The Federal Communications Commission is facing another deadline at the end of this month to accept or reject a petition for regulatory forbearance. The petition would relieve AT&T of several unnecessary, burdensome and anticompetitive accounting requirements.
The accounting rules at issue were designed to restrain telephone prices when AT&T was a monopoly entitled to recover its costs plus a reasonable profit. Rate-of-return or cost-plus regulation, as it was known, was a complete failure. It gave companies like AT&T an incentive to inflate, misallocate and manipulate costs. The companies responded, according to critics, by gold-plating their operations.
AT&T hasn’t been subject to rate-of-return regulation at the FCC or in any of the states in which it operates for 10 years. And no one is proposing to bring it back.
The FCC and the states now merely set maximum prices AT&T can charge (“price caps”), which is why the rules cited in the petition are no longer necessary. The data derived from the legacy accounting procedures simply isn’t used anymore to regulate revenue or set prices.
There are one and perhaps two reasons why the rules have survived.
First is that AT&T’s competitors, who aren’t subject to a similar requirement, have assumed the information AT&T has to file might be useful to them.
Second, the rules continue to provide employment for accountants.
In 1999, Congress was determined to eliminate many if not all of the rules until, at the last minute, the complaints of these two groups were heard.
Now it’s the FCC’s turn.
Regulation which is unnecessary to protect consumers and which imposes costs and madates detailed disclosure on some competitors but not others is almost always wrong. The justification for these rules has evaporated. Eliminating the rate-of-return accounting rules is at least 10 years overdue.
Also, don’t we have a better use for bureaucrats who administer unnecessary rules like these? For example, just yesterday the FCC asked Congress for $25 million to conduct new audits and investigations for the purpose of preventing and remedying waste, fraud and abuse in the Universal Service Fund.
The forbearance process, which I discussed here, has recently come under some criticism from regulatory enthusiasts who claim it deprives the FCC of the right to set its own agenda (which is code for the right to bury and never vote on proposals for meaningful regulatory reform). The rate-of-return accounting rules are a good example why we need the forbearance process.

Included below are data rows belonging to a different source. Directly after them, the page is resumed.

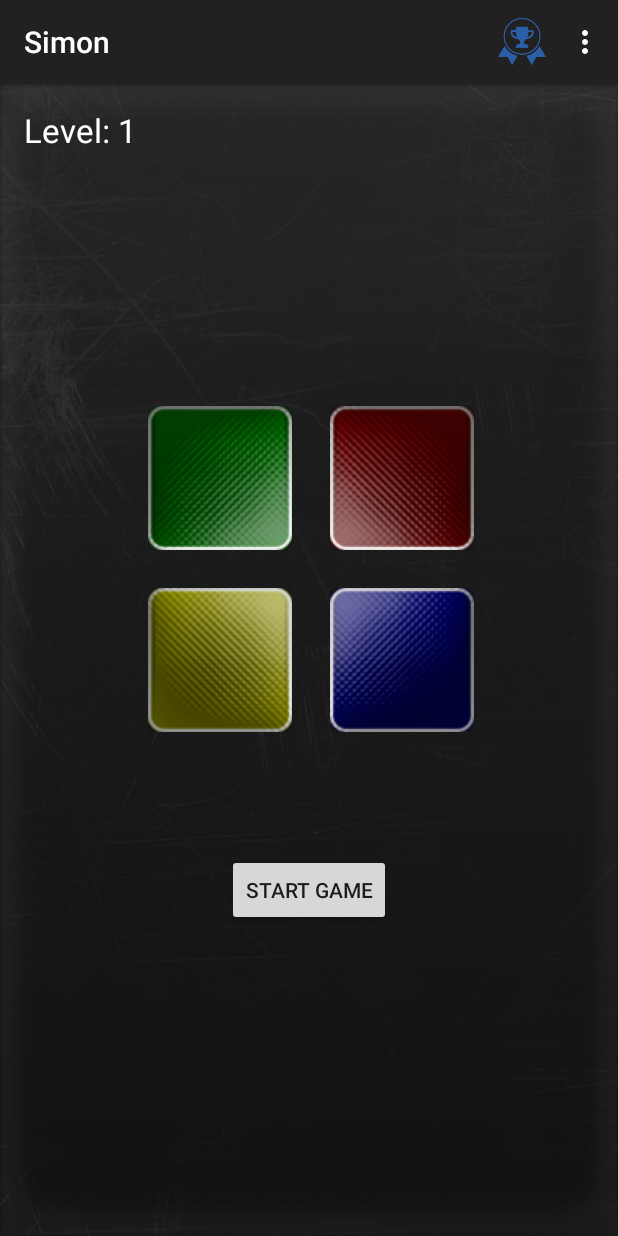
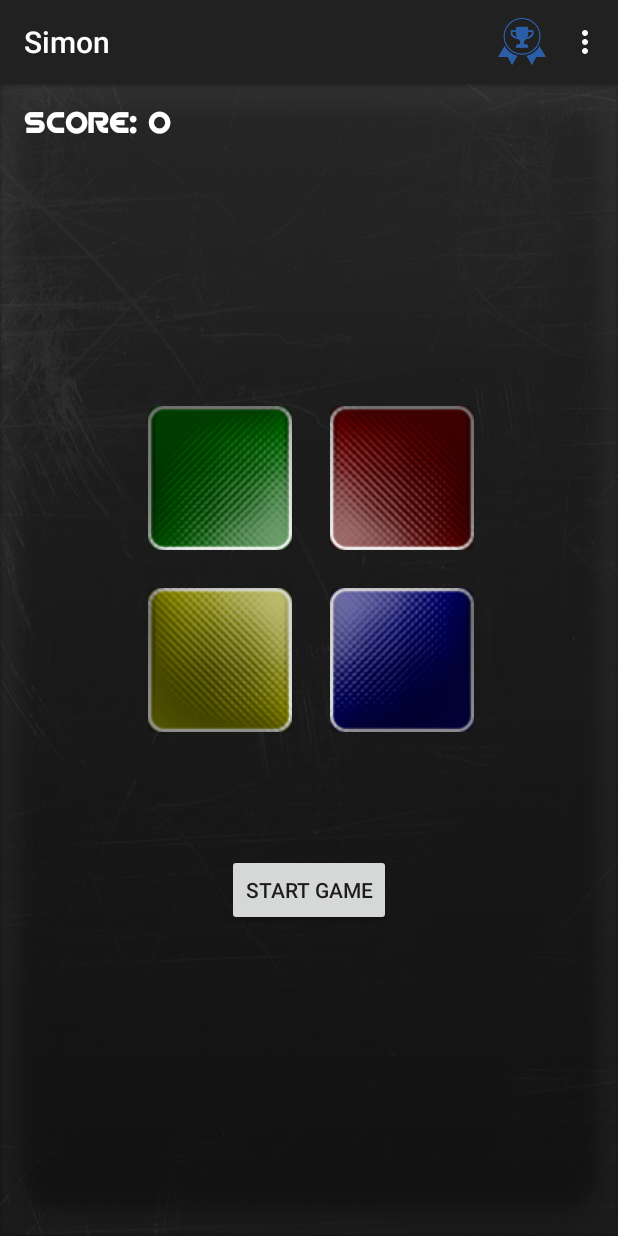
Before and after one commit to kfenske/SimonApp, an Android app: the screen it shows after launch (MainActivity), after a tap on "PLAY", on a phone screen of 412 x 824 dp. Run offline under Robolectric (Android 15) with nearby library versions, the phone set to English and light mode, and no system bars.

Commit message:
Adds custom font
Sets the splash screen title, score label, top score header text, and
settings options in a custom, freeware typeface.

```diff
--- a/SimonPractice/app/src/main/java/com/seankram/simonpractice/MainActivity.java
+++ b/SimonPractice/app/src/main/java/com/seankram/simonpractice/MainActivity.java
@@ -3,19 +3,14 @@ package com.seankram.simonpractice;
 import android.animation.Animator;
 import android.animation.AnimatorListenerAdapter;
 import android.animation.ObjectAnimator;
-import android.app.AlertDialog;
-import android.content.Context;
-import android.content.DialogInterface;
 import android.content.Intent;
+import android.graphics.Typeface;
 import android.support.v7.app.ActionBarActivity;
 import android.view.Gravity;
 import android.view.LayoutInflater;
 import android.view.MotionEvent;
 import android.view.ViewGroup.LayoutParams;
 import android.os.Bundle;
-import android.view.Gravity;
-import android.view.LayoutInflater;
-import android.view.ViewGroup.LayoutParams;
 import android.view.Menu;
 import android.view.MenuItem;
 import android.view.View;
@@ -26,9 +21,7 @@ import android.widget.EditText;
 import android.widget.ImageButton;
 import android.widget.PopupWindow;
 import android.widget.TextView;
-import android.widget.PopupWindow;
 import android.widget.Toast;
-import android.widget.EditText;
 import android.view.View.OnClickListener;
 
 import java.util.ArrayList;
@@ -88,6 +81,10 @@ public class MainActivity extends ActionBarActivity implements View.OnTouchListe
 
         topTen = new TopScores();
         //String[][] winners = topTen.updatedWinners();
+
+        String fontPath = "fonts/spincycle_ot.ttf";
+        Typeface tf = Typeface.createFromAsset(getAssets(), fontPath);
+        levelText.setTypeface(tf);
 
         game = new GamePlay();
         updateLevel();
@@ -252,7 +249,7 @@ public class MainActivity extends ActionBarActivity implements View.OnTouchListe
     // Updates the display to show what level the user is on,
     // that is, how large their current pattern is.
     protected void updateLevel() {
-        levelText.setText("Level: " + game.gameCounter);
+        levelText.setText("SCORE: " + (game.gameCounter - 1));
     }
 
     @Override
--- a/SimonPractice/app/src/main/java/com/seankram/simonpractice/SplashScreen.java
+++ b/SimonPractice/app/src/main/java/com/seankram/simonpractice/SplashScreen.java
@@ -1,8 +1,10 @@
 package com.seankram.simonpractice;
 
 import android.app.Activity;
+import android.graphics.Typeface;
 import android.os.Bundle;
 import android.view.View;
+import android.widget.TextView;
 import android.content.Intent;
 
 public class SplashScreen extends Activity implements View.OnClickListener {
@@ -11,6 +13,11 @@ public class SplashScreen extends Activity implements View.OnClickListener {
     protected void onCreate(Bundle savedInstanceState){
         super.onCreate(savedInstanceState);
         setContentView(R.layout.splash_screen);
+
+        TextView titleTextView = (TextView) findViewById(R.id.titleTextView);
+        String fontPath = "fonts/spincycle_ot.ttf";
+        Typeface tf = Typeface.createFromAsset(getAssets(), fontPath);
+        titleTextView.setTypeface(tf);
 
         View btnPlay = findViewById(R.id.btnPlay);
         btnPlay.setOnClickListener(this);
--- a/SimonPractice/app/src/main/java/com/seankram/simonpractice/TopScoresActivity.java
+++ b/SimonPractice/app/src/main/java/com/seankram/simonpractice/TopScoresActivity.java
@@ -1,6 +1,7 @@
 package com.seankram.simonpractice;
 
 import android.app.Activity;
+import android.graphics.Typeface;
 import android.os.Bundle;
 import android.view.ViewDebug;
 import android.widget.TextView;
@@ -38,6 +39,11 @@ public class TopScoresActivity extends Activity {
     protected void onCreate(Bundle savedInstanceState) {
         super.onCreate(savedInstanceState);
         setContentView(R.layout.activity_top_scores);
+
+        TextView topScoresTitle = (TextView) findViewById(R.id.topScoresTitle);
+        String fontPath = "fonts/spincycle_ot.ttf";
+        Typeface tf = Typeface.createFromAsset(getAssets(), fontPath);
+        topScoresTitle.setTypeface(tf);
 
         //get references to the widgets
         scoreBoard[0][0] = (TextView) findViewById(R.id.label_score1);
--- a/SimonPractice/app/src/main/res/layout/activity_top_scores.xml
+++ b/SimonPractice/app/src/main/res/layout/activity_top_scores.xml
@@ -14,7 +14,7 @@
             android:id="@+id/topScoresTitle"
             android:layout_span="3"
             android:layout_weight="1"
-            android:text="Top Scores"
+            android:text="TOP SCORES"
             android:textAppearance="?android:attr/textAppearanceLarge"
             android:textSize="28sp"
             android:gravity="center_horizontal"
--- a/SimonPractice/app/src/main/res/layout/splash_screen.xml
+++ b/SimonPractice/app/src/main/res/layout/splash_screen.xml
@@ -32,7 +32,7 @@
         android:layout_marginTop="120dp"
         android:layout_centerHorizontal="true"
         android:textStyle="bold"
-        android:textSize="50sp"
-        android:textColor="#66FFCB" />
+        android:textSize="60sp"
+        android:textColor="#FFFFFF" />
 
 </RelativeLayout>
```
Also changed, not shown: SimonPractice/app/src/main/java/com/seankram/simonpractice/SettingsActivity.java (+14 -0 lines), SimonPractice/app/src/main/res/values/strings.xml (+4 -4 lines), SimonPractice/app/src/main/assets/fonts/spincycle_ot.ttf (added), 1 other file.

(Note: The AT&T petition was filed Jan.25, 2007, and if the FCC stored the entire document in a single place I would have included a hyperlink. But they didn’t. The document is divided into multiple files which aren’t linked to one another. Brilliant. To see the files, go to: http://fjallfoss.fcc.gov/prod/ecfs/comsrch_v2.cgi and search for documents filed on behalf of AT&T on the date above.)